--- STUDY MATERIAL Enclosed Below ---

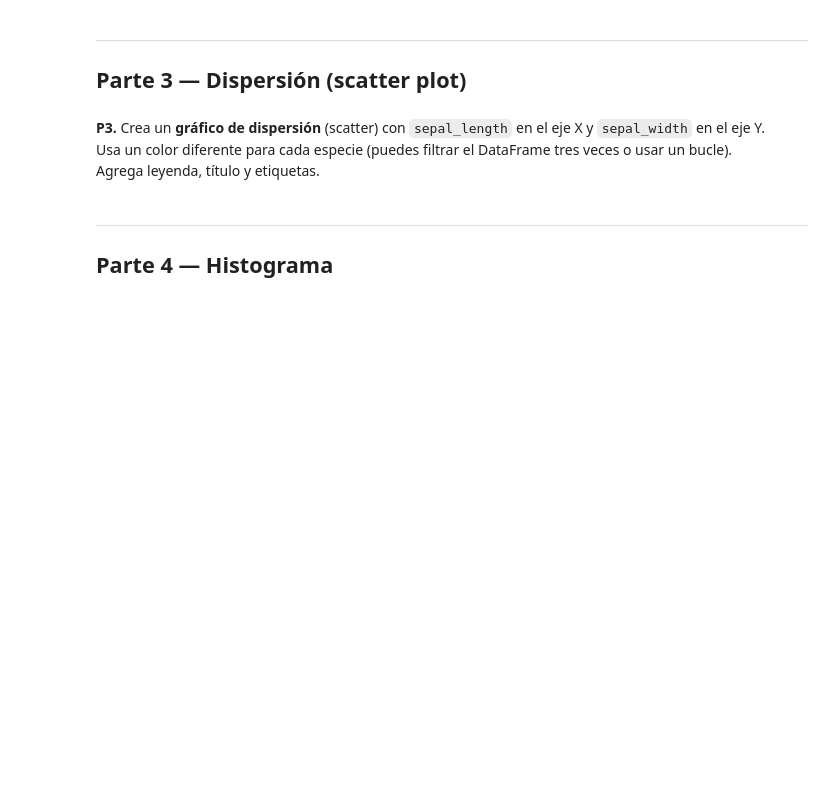
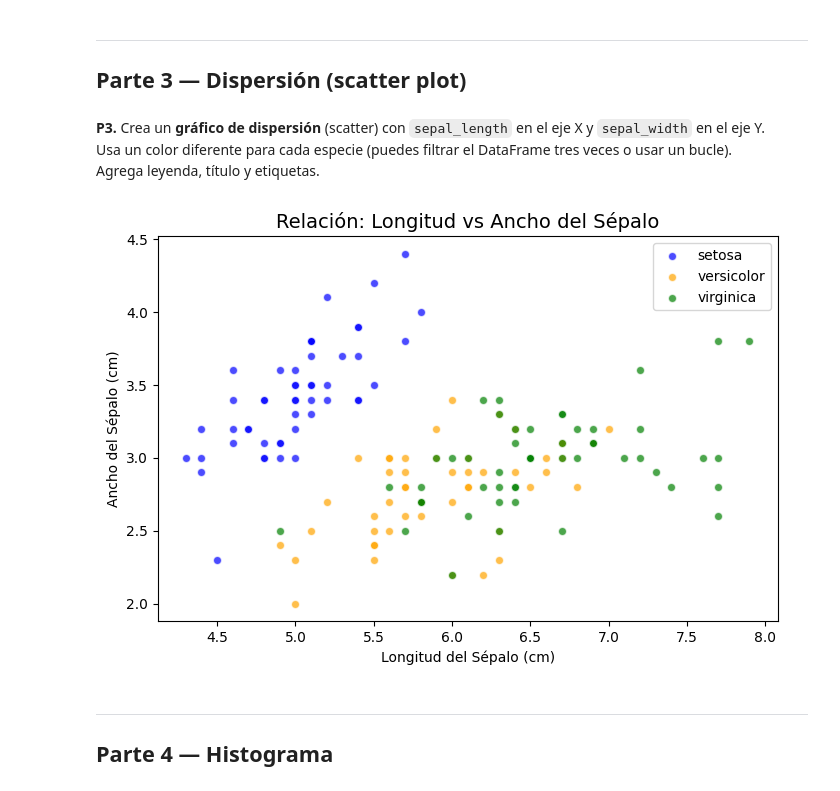
Before and after one commit to aemedina24/intro_ciencia_datos, a Jupyter notebook: tareas/03-visualizacion/tarea_03_visualizacion.ipynb, the cells around one changed output. Drawn from its saved outputs; the diff is of its cells as text; code cells hidden in the pictures; blank space fills up the shorter version.

Commit message:
scatterplot

```diff
--- a/tareas/03-visualizacion/tarea_03_visualizacion.ipynb
+++ b/tareas/03-visualizacion/tarea_03_visualizacion.ipynb
@@ -75,3 +68,29 @@ fig, ax = plt.subplots(figsize=(8, 5))
+# %%
+especies_unicas = df["species"].unique()
+
+colores_map = {'setosa': 'blue', 'versicolor': 'orange', 'virginica': 'green'}
+
+fig, ax = plt.subplots(figsize=(8, 5))
+
+
+for nombre_especie, datos in df.groupby('species'):
+    ax.scatter(
+        datos['sepal_length'],
+        datos['sepal_width'],
+        label=nombre_especie,      # Nombre para la leyenda
+        color=colores_map[nombre_especie], # Accedemos al color por el nombre
+        alpha=0.7,
+        edgecolors='w'
+    )
+
+ax.set_title("Relación: Longitud vs Ancho del Sépalo", fontsize=14)
+ax.set_xlabel("Longitud del Sépalo (cm)")
+ax.set_ylabel("Ancho del Sépalo (cm)")
+ax.legend()
+
+plt.show()
+# %% [output]
+[figure, added]
 # %% [markdown]
 ---
 ## Parte 4 — Histograma
```
Also changed, not shown: parts of 1 cell of this notebook.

--- End of Enclosed STUDY MATERIAL ---

— EXERCISE GOAL —
Filter the records above down to the lines that hold the string "Sépalo".

— RESULT FOR THIS TASK —
+ax.set_title("Relación: Longitud vs Ancho del Sépalo", fontsize=14)
+ax.set_xlabel("Longitud del Sépalo (cm)")
+ax.set_ylabel("Ancho del Sépalo (cm)")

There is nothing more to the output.